[[ DATA RECORDS open ]]
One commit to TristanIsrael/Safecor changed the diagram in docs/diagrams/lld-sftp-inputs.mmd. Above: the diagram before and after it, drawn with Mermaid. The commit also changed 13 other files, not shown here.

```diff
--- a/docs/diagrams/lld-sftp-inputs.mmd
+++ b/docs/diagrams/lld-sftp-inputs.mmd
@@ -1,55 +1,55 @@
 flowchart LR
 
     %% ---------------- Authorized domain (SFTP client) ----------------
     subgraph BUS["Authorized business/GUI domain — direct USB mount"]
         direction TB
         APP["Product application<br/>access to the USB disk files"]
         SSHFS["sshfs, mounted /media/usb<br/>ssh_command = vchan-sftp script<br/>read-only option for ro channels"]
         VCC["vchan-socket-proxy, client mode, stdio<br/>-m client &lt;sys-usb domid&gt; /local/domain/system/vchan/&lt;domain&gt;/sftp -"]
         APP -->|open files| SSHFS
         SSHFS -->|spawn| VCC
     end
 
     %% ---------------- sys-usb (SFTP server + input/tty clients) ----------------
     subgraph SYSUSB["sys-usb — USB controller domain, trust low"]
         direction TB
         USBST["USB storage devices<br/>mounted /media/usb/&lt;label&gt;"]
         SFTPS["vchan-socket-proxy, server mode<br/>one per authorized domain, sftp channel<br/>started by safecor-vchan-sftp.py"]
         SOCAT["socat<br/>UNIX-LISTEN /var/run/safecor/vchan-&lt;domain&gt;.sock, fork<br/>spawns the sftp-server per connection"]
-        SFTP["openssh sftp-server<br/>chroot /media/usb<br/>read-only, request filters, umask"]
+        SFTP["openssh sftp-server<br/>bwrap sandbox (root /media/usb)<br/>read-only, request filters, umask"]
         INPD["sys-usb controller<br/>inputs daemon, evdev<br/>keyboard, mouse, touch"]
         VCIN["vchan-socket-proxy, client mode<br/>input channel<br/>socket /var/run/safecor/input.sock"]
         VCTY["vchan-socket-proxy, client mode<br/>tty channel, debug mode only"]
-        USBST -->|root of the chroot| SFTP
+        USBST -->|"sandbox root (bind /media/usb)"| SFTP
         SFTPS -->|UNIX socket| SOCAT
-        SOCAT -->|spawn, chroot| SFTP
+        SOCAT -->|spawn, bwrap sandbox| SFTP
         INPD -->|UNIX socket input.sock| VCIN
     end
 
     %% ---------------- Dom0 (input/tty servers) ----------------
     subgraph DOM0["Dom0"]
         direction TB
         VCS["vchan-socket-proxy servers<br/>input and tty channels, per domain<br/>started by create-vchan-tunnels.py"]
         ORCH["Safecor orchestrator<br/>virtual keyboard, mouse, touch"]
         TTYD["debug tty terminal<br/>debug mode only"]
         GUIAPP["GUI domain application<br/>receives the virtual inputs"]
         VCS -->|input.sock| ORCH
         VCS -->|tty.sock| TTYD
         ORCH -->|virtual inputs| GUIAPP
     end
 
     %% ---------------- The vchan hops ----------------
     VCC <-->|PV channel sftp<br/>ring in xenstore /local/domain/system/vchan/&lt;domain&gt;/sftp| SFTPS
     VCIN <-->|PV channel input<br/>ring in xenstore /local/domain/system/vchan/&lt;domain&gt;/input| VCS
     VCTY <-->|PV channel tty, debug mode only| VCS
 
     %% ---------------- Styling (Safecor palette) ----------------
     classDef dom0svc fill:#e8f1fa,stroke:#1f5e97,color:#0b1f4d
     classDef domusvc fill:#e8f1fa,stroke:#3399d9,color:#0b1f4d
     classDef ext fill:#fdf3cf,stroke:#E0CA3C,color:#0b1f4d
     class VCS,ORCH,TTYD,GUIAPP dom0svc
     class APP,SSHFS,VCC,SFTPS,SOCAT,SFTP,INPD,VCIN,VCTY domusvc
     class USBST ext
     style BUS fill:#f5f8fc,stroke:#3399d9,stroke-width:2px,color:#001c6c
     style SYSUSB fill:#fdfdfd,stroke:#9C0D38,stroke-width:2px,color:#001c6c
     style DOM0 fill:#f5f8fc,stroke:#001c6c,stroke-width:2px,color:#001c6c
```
[[ DATA RECORDS closed ]]
| REQUIRED WORK |
Nothing in the entries should be skipped. Output them all exactly.

| ANSWER SPACE |
One commit to TristanIsrael/Safecor changed the diagram in docs/diagrams/lld-sftp-inputs.mmd. Above: the diagram before and after it, drawn with Mermaid. The commit also changed 13 other files, not shown here.

```diff
--- a/docs/diagrams/lld-sftp-inputs.mmd
+++ b/docs/diagrams/lld-sftp-inputs.mmd
@@ -1,55 +1,55 @@
 flowchart LR
 
     %% ---------------- Authorized domain (SFTP client) ----------------
     subgraph BUS["Authorized business/GUI domain — direct USB mount"]
         direction TB
         APP["Product application<br/>access to the USB disk files"]
         SSHFS["sshfs, mounted /media/usb<br/>ssh_command = vchan-sftp script<br/>read-only option for ro channels"]
         VCC["vchan-socket-proxy, client mode, stdio<br/>-m client &lt;sys-usb domid&gt; /local/domain/system/vchan/&lt;domain&gt;/sftp -"]
         APP -->|open files| SSHFS
         SSHFS -->|spawn| VCC
     end
 
     %% ---------------- sys-usb (SFTP server + input/tty clients) ----------------
     subgraph SYSUSB["sys-usb — USB controller domain, trust low"]
         direction TB
         USBST["USB storage devices<br/>mounted /media/usb/&lt;label&gt;"]
         SFTPS["vchan-socket-proxy, server mode<br/>one per authorized domain, sftp channel<br/>started by safecor-vchan-sftp.py"]
         SOCAT["socat<br/>UNIX-LISTEN /var/run/safecor/vchan-&lt;domain&gt;.sock, fork<br/>spawns the sftp-server per connection"]
-        SFTP["openssh sftp-server<br/>chroot /media/usb<br/>read-only, request filters, umask"]
+        SFTP["openssh sftp-server<br/>bwrap sandbox (root /media/usb)<br/>read-only, request filters, umask"]
         INPD["sys-usb controller<br/>inputs daemon, evdev<br/>keyboard, mouse, touch"]
         VCIN["vchan-socket-proxy, client mode<br/>input channel<br/>socket /var/run/safecor/input.sock"]
         VCTY["vchan-socket-proxy, client mode<br/>tty channel, debug mode only"]
-        USBST -->|root of the chroot| SFTP
+        USBST -->|"sandbox root (bind /media/usb)"| SFTP
         SFTPS -->|UNIX socket| SOCAT
-        SOCAT -->|spawn, chroot| SFTP
+        SOCAT -->|spawn, bwrap sandbox| SFTP
         INPD -->|UNIX socket input.sock| VCIN
     end
 
     %% ---------------- Dom0 (input/tty servers) ----------------
     subgraph DOM0["Dom0"]
         direction TB
         VCS["vchan-socket-proxy servers<br/>input and tty channels, per domain<br/>started by create-vchan-tunnels.py"]
         ORCH["Safecor orchestrator<br/>virtual keyboard, mouse, touch"]
         TTYD["debug tty terminal<br/>debug mode only"]
         GUIAPP["GUI domain application<br/>receives the virtual inputs"]
         VCS -->|input.sock| ORCH
         VCS -->|tty.sock| TTYD
         ORCH -->|virtual inputs| GUIAPP
     end
 
     %% ---------------- The vchan hops ----------------
     VCC <-->|PV channel sftp<br/>ring in xenstore /local/domain/system/vchan/&lt;domain&gt;/sftp| SFTPS
     VCIN <-->|PV channel input<br/>ring in xenstore /local/domain/system/vchan/&lt;domain&gt;/input| VCS
     VCTY <-->|PV channel tty, debug mode only| VCS
 
     %% ---------------- Styling (Safecor palette) ----------------
     classDef dom0svc fill:#e8f1fa,stroke:#1f5e97,color:#0b1f4d
     classDef domusvc fill:#e8f1fa,stroke:#3399d9,color:#0b1f4d
     classDef ext fill:#fdf3cf,stroke:#E0CA3C,color:#0b1f4d
     class VCS,ORCH,TTYD,GUIAPP dom0svc
     class APP,SSHFS,VCC,SFTPS,SOCAT,SFTP,INPD,VCIN,VCTY domusvc
     class USBST ext
     style BUS fill:#f5f8fc,stroke:#3399d9,stroke-width:2px,color:#001c6c
     style SYSUSB fill:#fdfdfd,stroke:#9C0D38,stroke-width:2px,color:#001c6c
     style DOM0 fill:#f5f8fc,stroke:#001c6c,stroke-width:2px,color:#001c6c
```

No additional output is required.